Meet Malaysia's condom king: '1½ grams of rubber can change the world'

The head of condom giant Karex talks about the changing business of pleasure

There can't be that many people whose business card is a condom wrapper, but MK Goh is no ordinary entrepreneur.

Goh, the chief executive of Karex, the world's largest condom manufacturer, is often asked to repeat what he does for a living when introduced to strangers.

“ ‘You build condominiums?’ is what they ask, thinking they have misheard me,” he says. ‘ “No, I make condoms,’ I tell them.”

The next question he is usually asked is where they sell the “biggest condoms”, Goh adds, laughing.

Ever the diplomat, the Malaysian businessman, who was in Monaco recently to take part in the EY World Entrepreneur of the Year awards, has a stock answer to hand.

“I always say we have an extra-large segment in every market we operate in.”

Goh’s business card, which naturally has a free condom included, is there to make sure no one is left in any doubt about what he does.

Selling condoms is really about saving lives, and 1½ grams of rubber can change the world, so doing this has given me a mission

He entered the family business reluctantly after his father died unexpectedly, but he soon discovered that condoms were his passion.

“My dad’s original intention was for me not go into the business, and it was really more of an obligation that brought me into it. I couldn’t have possibly imagined then that this obligation would turn out to be something I’d end up loving doing, but it did.

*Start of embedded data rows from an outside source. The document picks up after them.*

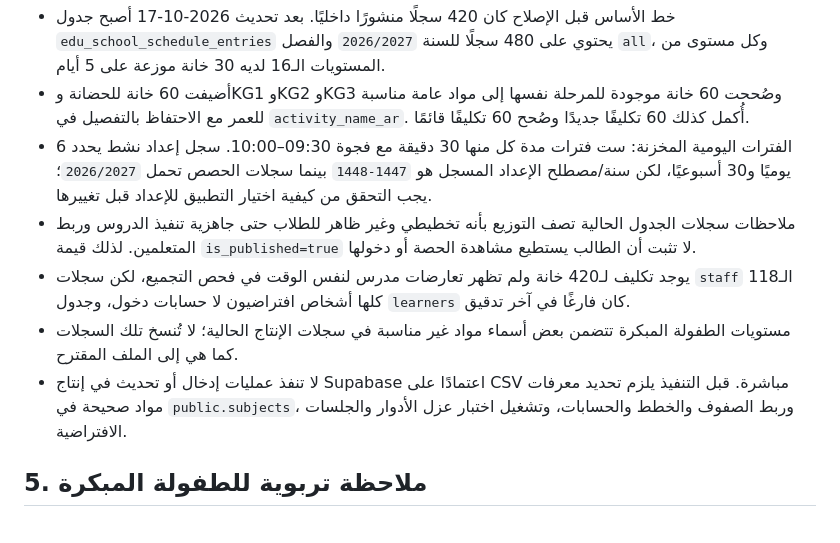
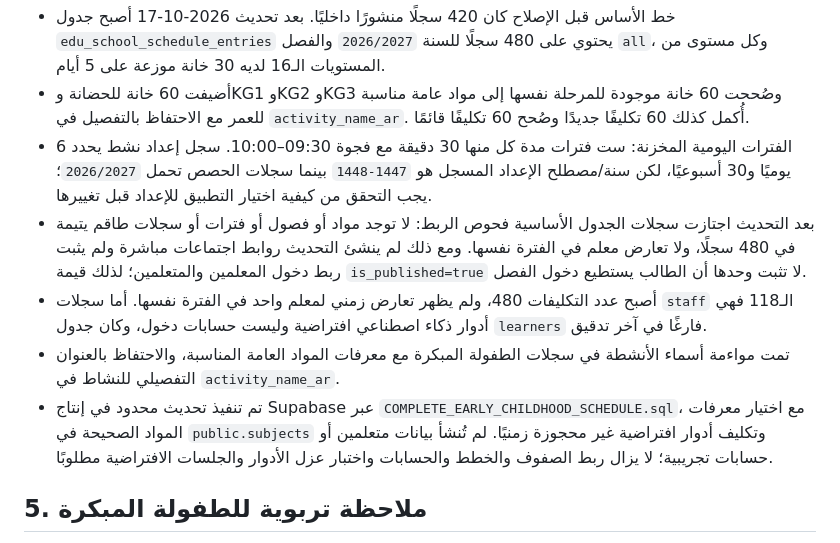
Before and after one commit to alooly44553-design/dar-alirtiqaa, a Markdown page: GENERAL_SCHEDULE_DESIGN_2026_2027.md, the part around the change. GitHub-like rendering.

Commit message:
docs: align timetable report with verified production changes

```diff
--- a/GENERAL_SCHEDULE_DESIGN_2026_2027.md
+++ b/GENERAL_SCHEDULE_DESIGN_2026_2027.md
@@ -33,10 +33,10 @@
 - خط الأساس قبل الإصلاح كان 420 سجلًا منشورًا داخليًا. بعد تحديث 2026-10-17 أصبح جدول `edu_school_schedule_entries` يحتوي على 480 سجلًا للسنة `2026/2027` والفصل `all`، وكل مستوى من المستويات الـ16 لديه 30 خانة موزعة على 5 أيام.
 - أضيفت 60 خانة للحضانة وKG1 وKG2 وKG3 وصُححت 60 خانة موجودة للمرحلة نفسها إلى مواد عامة مناسبة للعمر مع الاحتفاظ بالتفصيل في `activity_name_ar`. أُكمل كذلك 60 تكليفًا جديدًا وصُحح 60 تكليفًا قائمًا.
 - الفترات اليومية المخزنة: ست فترات مدة كل منها 30 دقيقة مع فجوة 09:30–10:00. سجل إعداد نشط يحدد 6 يوميًا و30 أسبوعيًا، لكن سنة/مصطلح الإعداد المسجل هو `1447-1448` بينما سجلات الحصص تحمل `2026/2027`؛ يجب التحقق من كيفية اختيار التطبيق للإعداد قبل تغييرها.
-- ملاحظات سجلات الجدول الحالية تصف التوزيع بأنه تخطيطي وغير ظاهر للطلاب حتى جاهزية تنفيذ الدروس وربط المتعلمين. لذلك قيمة `is_published=true` لا تثبت أن الطالب يستطيع مشاهدة الحصة أو دخولها.
-- يوجد تكليف لـ420 خانة ولم تظهر تعارضات مدرس لنفس الوقت في فحص التجميع، لكن سجلات `staff` الـ118 كلها أشخاص افتراضيون لا حسابات دخول، وجدول `learners` كان فارغًا في آخر تدقيق.
-- مستويات الطفولة المبكرة تتضمن بعض أسماء مواد غير مناسبة في سجلات الإنتاج الحالية؛ لا تُنسخ تلك السجلات كما هي إلى الملف المقترح.
-- لا تنفذ عمليات إدخال أو تحديث في إنتاج Supabase اعتمادًا على CSV مباشرة. قبل التنفيذ يلزم تحديد معرفات مواد صحيحة في `public.subjects`، وربط الصفوف والخطط والحسابات، وتشغيل اختبار عزل الأدوار والجلسات الافتراضية.
+- بعد التحديث اجتازت سجلات الجدول الأساسية فحوص الربط: لا توجد مواد أو فصول أو فترات أو سجلات طاقم يتيمة في 480 سجلًا، ولا تعارض معلم في الفترة نفسها. ومع ذلك لم ينشئ التحديث روابط اجتماعات مباشرة ولم يثبت ربط دخول المعلمين والمتعلمين؛ لذلك قيمة `is_published=true` لا تثبت وحدها أن الطالب يستطيع دخول الفصل.
+- أصبح عدد التكليفات 480، ولم يظهر تعارض زمني لمعلم واحد في الفترة نفسها. أما سجلات `staff` الـ118 فهي أدوار ذكاء اصطناعي افتراضية وليست حسابات دخول، وكان جدول `learners` فارغًا في آخر تدقيق.
+- تمت مواءمة أسماء الأنشطة في سجلات الطفولة المبكرة مع معرفات المواد العامة المناسبة، والاحتفاظ بالعنوان التفصيلي للنشاط في `activity_name_ar`.
+- تم تنفيذ تحديث محدود في إنتاج Supabase عبر `COMPLETE_EARLY_CHILDHOOD_SCHEDULE.sql`، مع اختيار معرفات المواد الصحيحة في `public.subjects` وتكليف أدوار افتراضية غير محجوزة زمنيًا. لم تُنشأ بيانات متعلمين أو حسابات تجريبية؛ لا يزال ربط الصفوف والخطط والحسابات واختبار عزل الأدوار والجلسات الافتراضية مطلوبًا.
 
 ## 5. ملاحظة تربوية للطفولة المبكرة
 
```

Selling condoms is really about saving lives, and 1½ grams of rubber can change the world, so doing this has given me a mission,” he says.

Goh first got involved in the family business at the age of 12 after his father experienced financial difficulties.

“My father went through a very difficult time, and we had to pool our money to make the company what it is today. We lost our home and went to live in the factory, so by the time I was 13 I knew every aspect of the business, from cleaning the toilets to packing and loading containers,” he says.

Upsetting people

Goh eventually left home to study in Sydney, Australia, but the death of his father brought him back home sooner than expected. He has led Karex since 1999.

Goh says strangers are surprised to learn that Malaysia is one of the world’s biggest producers of condoms, particularly given it is a predominantly Muslim country. He says he has upset some people through his educational work in promoting sexual wellness and his support of the LGBT community.

“Malaysia is a country that does not give full rights to all communities, so people sometimes frown at what I do, but there haven’t been protests outside our factories or anything like that.”

Condoms might once have been something that were covertly bought from machines in pub toilets, but they are now more freely available than ever. Goh and his family are partly responsible for this.

Karex, which recorded revenues of $92 million (€82.2 million) in its last financial year, was responsible for nearly 17 per cent of all the condoms made globally.

Last year it produced about five billion for export to more than 120 countries. It is now looking to ramp that up to seven billion by the end of 2017. Not bad for a company that was only producing three billion a year prior to its listing on the main Malaysian stock exchange in late 2013.

Goh says that while people were once wary of discussing contraception, this has changed, partly as a result of the HIV/Aids crisis, which encouraged a lot more people to not just talk about condoms but also to use them.

“Some 50 per cent of the world’s population is below the age of 25 years so there’s a huge market out there for us,” he says.

However, while the safe sex message might have caught on in some regions, there are others where education is still required, says Goh.

“Research has shown that in Africa, for example, just 25 per cent of people use condoms in sexual intercourse. That really has to be brought up to at least 75 per cent,” he adds.

All about pleasure

Goh says there has been plenty of innovation in condoms in recent years in terms of different shapes, sizes, textures and materials used.

“No one walks into an ice cream parlour and just wants vanilla any more. People want different variations and it is the same with condoms. In mature markets people are no longer as focused on safety, it is all about pleasure.

“In addition, women are now bigger buyers of condoms and they don’t necessarily want the same things as men. Asia, meanwhile, is a huge market for extremely thin condoms,” Goh explains.

As well as producing condoms for the likes of Durex, Karex also has its own brands. Last year, it acquired the UK's largest condom maker, Pasante, for £6 million as its seeks to gain more market share globally.

The acquisition leaves the group in a situation where it is responsible for the production of almost 80 per cent of condoms distributed by the National Health Service, and for a significant number of value condoms produced for the likes of Tesco and Boots.

Men can download a device that lets them measure their length and girth to find the right size and then order condoms through us

Another challenging area has been ecommerce. With easy access to condoms, there has been little demand for them from an online audience. However, Goh has spotted one key area for growth.

“Men come in all shapes and sizes, though, and so now through us online they can buy condoms in the same way that women buy bras. They can download a measuring device that lets them measure their length and girth to find the right size and then order condoms through us.”

“This works well online partly because men can be more honest about what size they are but also because you can’t usually get irregular sizes offline. We have 66 sizes of custom-fit condoms available but I can’t find a retailer that will stock them all, so online is a good place to sell them.”